The material beneath this line should be printed exactly, with its pictures omitted.

---- Supplied records

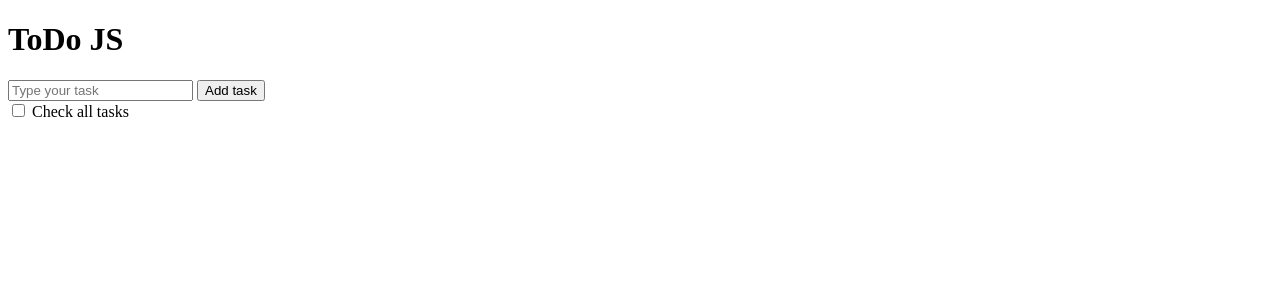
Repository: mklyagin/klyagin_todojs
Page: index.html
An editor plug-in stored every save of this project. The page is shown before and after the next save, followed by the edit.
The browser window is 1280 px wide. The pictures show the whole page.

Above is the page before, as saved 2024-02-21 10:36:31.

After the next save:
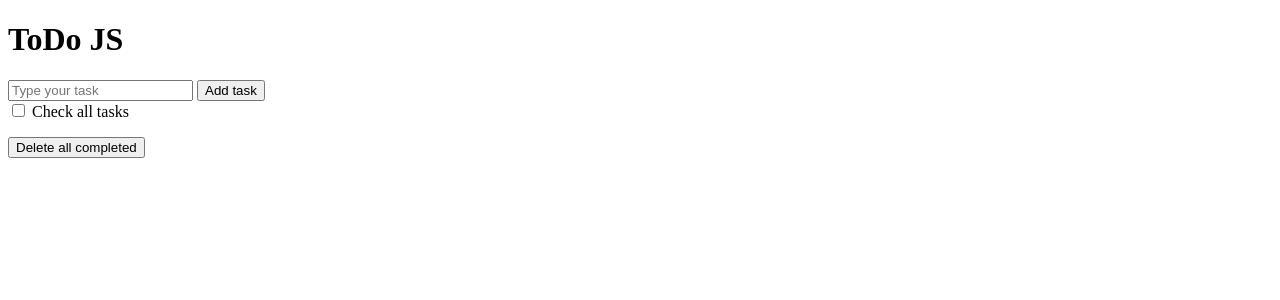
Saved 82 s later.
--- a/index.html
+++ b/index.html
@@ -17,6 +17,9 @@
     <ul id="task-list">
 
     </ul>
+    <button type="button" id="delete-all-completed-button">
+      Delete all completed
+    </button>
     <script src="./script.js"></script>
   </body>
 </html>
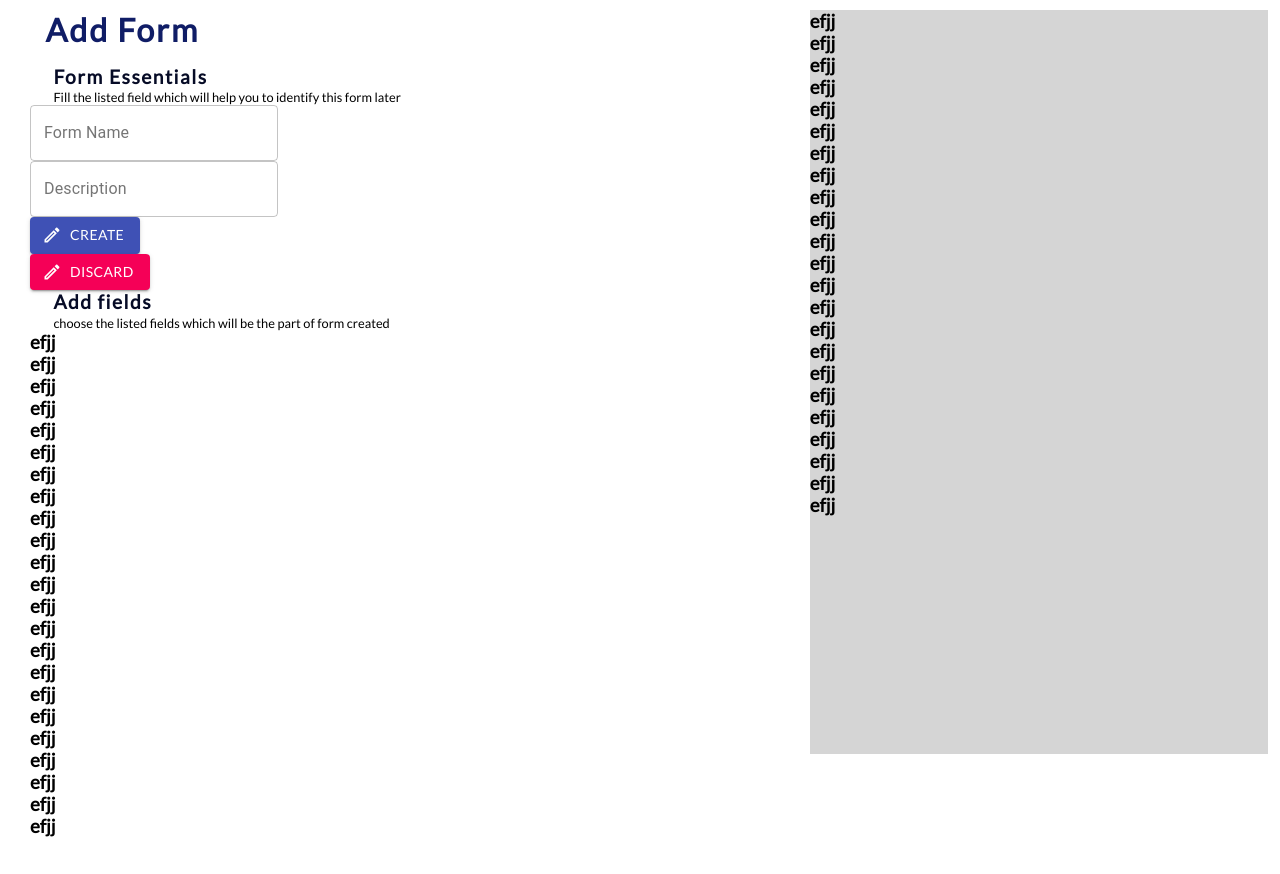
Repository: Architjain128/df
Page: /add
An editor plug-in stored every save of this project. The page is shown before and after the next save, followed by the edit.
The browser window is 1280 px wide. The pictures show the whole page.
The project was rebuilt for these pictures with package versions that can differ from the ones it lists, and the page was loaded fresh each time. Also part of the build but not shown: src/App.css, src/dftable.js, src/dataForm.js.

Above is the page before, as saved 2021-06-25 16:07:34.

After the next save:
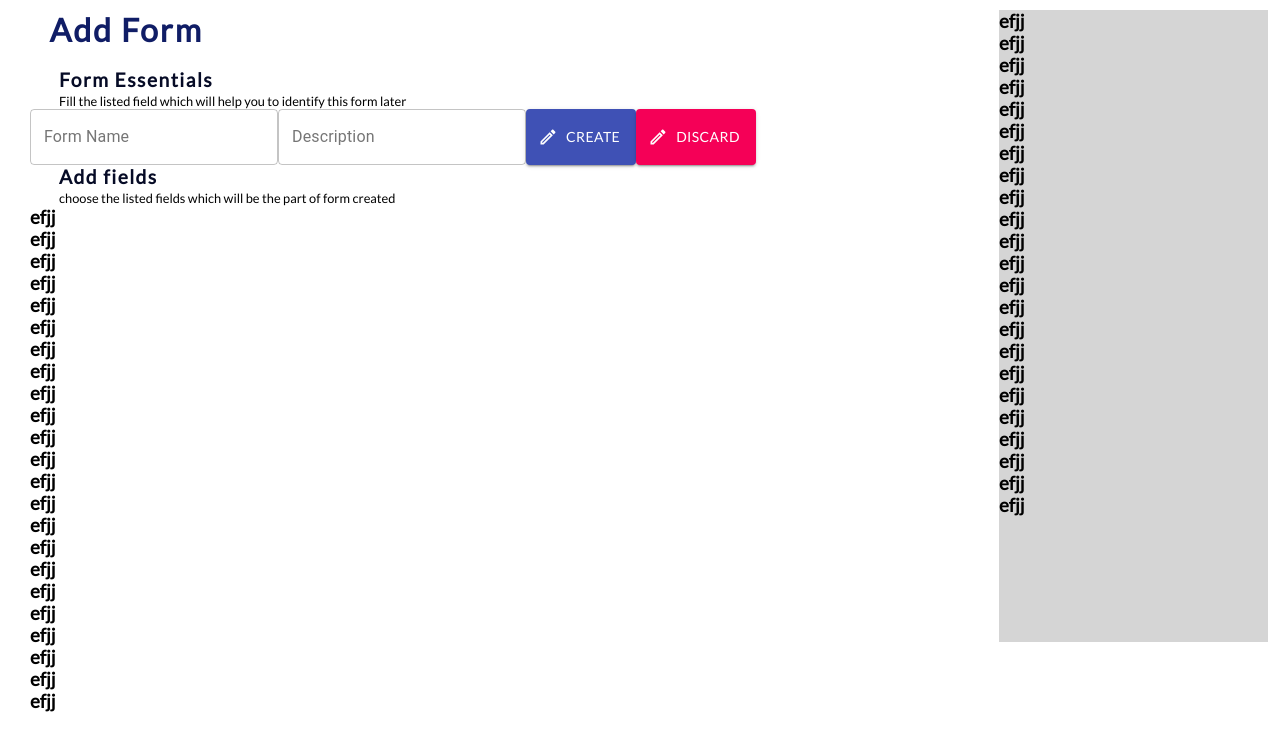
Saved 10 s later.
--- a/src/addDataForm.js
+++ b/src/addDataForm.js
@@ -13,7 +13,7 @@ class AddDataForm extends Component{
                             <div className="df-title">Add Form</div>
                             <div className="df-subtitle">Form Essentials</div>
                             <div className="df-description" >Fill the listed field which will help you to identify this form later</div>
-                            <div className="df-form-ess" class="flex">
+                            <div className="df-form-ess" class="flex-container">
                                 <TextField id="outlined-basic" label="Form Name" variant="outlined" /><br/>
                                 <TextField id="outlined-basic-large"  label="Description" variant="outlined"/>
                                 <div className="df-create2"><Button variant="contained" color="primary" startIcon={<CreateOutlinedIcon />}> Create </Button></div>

--------

- [Reply]
Repository: mklyagin/klyagin_todojs
Page: index.html
An editor plug-in stored every save of this project. The page is shown before and after the next save, followed by the edit.
The browser window is 1280 px wide. The pictures show the whole page.

Above is the page before, as saved 2024-02-21 10:36:31.

After the next save:
Saved 82 s later.
--- a/index.html
+++ b/index.html
@@ -17,6 +17,9 @@
     <ul id="task-list">
 
     </ul>
+    <button type="button" id="delete-all-completed-button">
+      Delete all completed
+    </button>
     <script src="./script.js"></script>
   </body>
 </html>
Repository: Architjain128/df
Page: /add
An editor plug-in stored every save of this project. The page is shown before and after the next save, followed by the edit.
The browser window is 1280 px wide. The pictures show the whole page.
The project was rebuilt for these pictures with package versions that can differ from the ones it lists, and the page was loaded fresh each time. Also part of the build but not shown: src/App.css, src/dftable.js, src/dataForm.js.

Above is the page before, as saved 2021-06-25 16:07:34.

After the next save:
Saved 10 s later.
--- a/src/addDataForm.js
+++ b/src/addDataForm.js
@@ -13,7 +13,7 @@ class AddDataForm extends Component{
                             <div className="df-title">Add Form</div>
                             <div className="df-subtitle">Form Essentials</div>
                             <div className="df-description" >Fill the listed field which will help you to identify this form later</div>
-                            <div className="df-form-ess" class="flex">
+                            <div className="df-form-ess" class="flex-container">
                                 <TextField id="outlined-basic" label="Form Name" variant="outlined" /><br/>
                                 <TextField id="outlined-basic-large"  label="Description" variant="outlined"/>
                                 <div className="df-create2"><Button variant="contained" color="primary" startIcon={<CreateOutlinedIcon />}> Create </Button></div>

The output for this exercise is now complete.